ROI on Employee Benefits
Benefits such as 401K matching, low health insurance premiums, paid time off— all of these cost you money, money that you most likely want back in some way. Measuring ROI can be difficult, so we advise you to set milestones or checkpoints for yourself to see how the benefits have affected your company over a given period. For example, set a time frame of one year and set regular intervals throughout the year to measure employee retention, absenteeism, employee performance, quality of new hires, company morale, profit growth, and any metric that is quantifiable.
In order to properly evaluate these checkpoints, you need to work hard to keep track of changes and collect as much data as possible.
Once you know what to look for from your benefits overall, you need to look into which benefits have the best overall benefit for your company. It is common to invest in something that seems good at first, but ends up as a money-guzzler in the long run. It is not always easy to quantify individual benefits, but if you keep track of your investment correctly, you can. When you first decide to offer benefits, you need to approach it like any new company initiative and evaluate how to best spend your company’s time and money. How will this affect company wages? How much company time will be spent putting these benefits in place?
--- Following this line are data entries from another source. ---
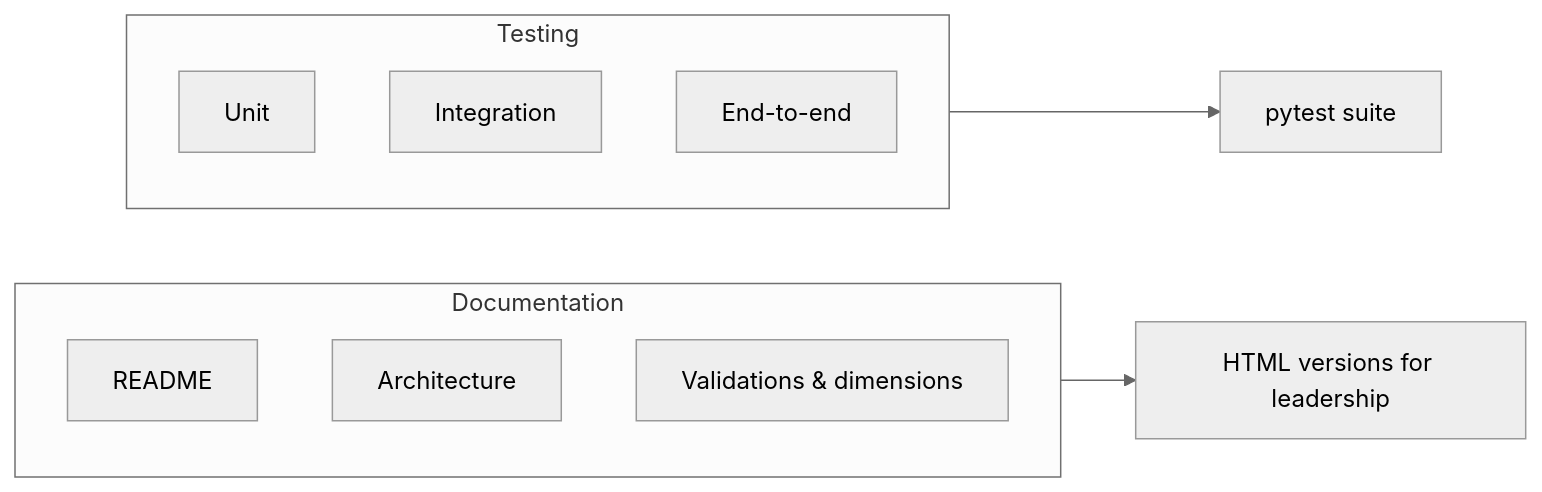
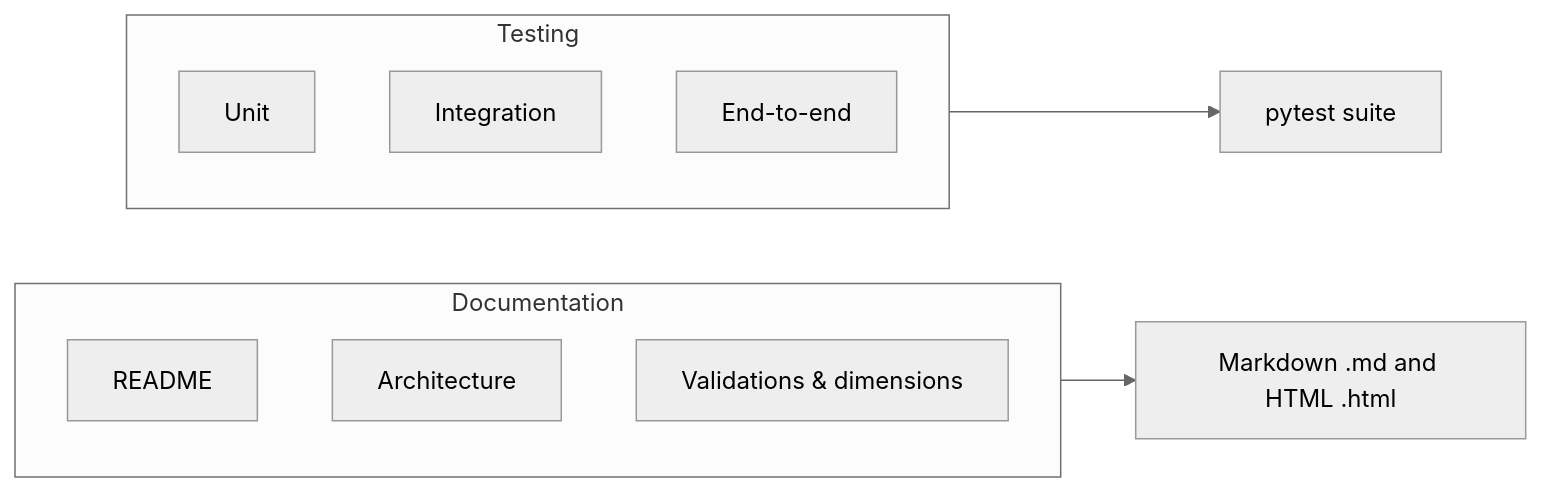
The fifth of 5 diagrams in WALKTHROUGH.md (drewdezco/dq_sdk), drawn with Mermaid (neutral theme) before and after one commit. The commit also changed other lines of this file and 3 other files, not shown here.

````diff
--- a/WALKTHROUGH.md
+++ b/WALKTHROUGH.md
@@ -201,15 +201,15 @@
 ```mermaid
 flowchart LR
   subgraph Docs["Documentation"]
     R[README]
     Ar[Architecture]
     V[Validations & dimensions]
   end
   subgraph Tests["Testing"]
     U[Unit]
     I[Integration]
     E[End-to-end]
   end
-  Docs --> HTML[HTML versions for leadership]
+  Docs --> Formats[Markdown .md and HTML .html]
   Tests --> Pytest[pytest suite]
 ```
````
Offering employees a 401K option just for the sake of having a 401K option is ill-advised. Instead, you need to look into your company’s individual needs and find a benefits package that fits your employee’s needs and your budget.
Time To Evaluate
After you have fully incorporated your employee benefits package and had time to measure results, then you can properly evaluate your ROI. If you want an accurate reading of your ROI, you need to track metrics over time; what they cost, how they are used, how do they benefit your company or your employees. This can be done a number of ways. Offer an employee satisfaction survey to get feedback that will help you gauge the way each employee is interpreting their benefits. As you reach different checkpoints following the implementation of your benefits plan, you can look at how they have affected things at your office. Look into whether or not employees are missing more or less work, if they are happier with their work, and if they are more willing to give to your company. When employees leave, hold an exit interview to see their reasoning for going and whether or not there is an issue you can address based on their input.
Look at what benefits matter most to each. See if the addition of certain benefits correlates with more initiative from your employees. For example, if you see employees begin to work harder, you know they are happy at their jobs. After that, it is important to look into costs. If there is a specific benefit or benefit package that costs your company a lot, see if it has value to your company. If it is just draining money, get rid of it. Some benefits packages, such as dental on top of medical, can be pricey for you and employees. However, if your employees are more satisfied with dental as an option, you know it is worth the expense to keep them happy and productive.
All employers want to see tangible results from their employee benefits. If you are able to see a tangible reward from any benefits, then you will know they are good for your company. If you see an improvement in company culture that correlates to any specific benefit, that is something you want to keep. IF you understand your company and know your end goal, evaluating ROI on employee benefits is easier than you think. Overall, if you keep track of costs, uses, tangible results and more, it is easy to measure ROI for each benefit you offer your employees.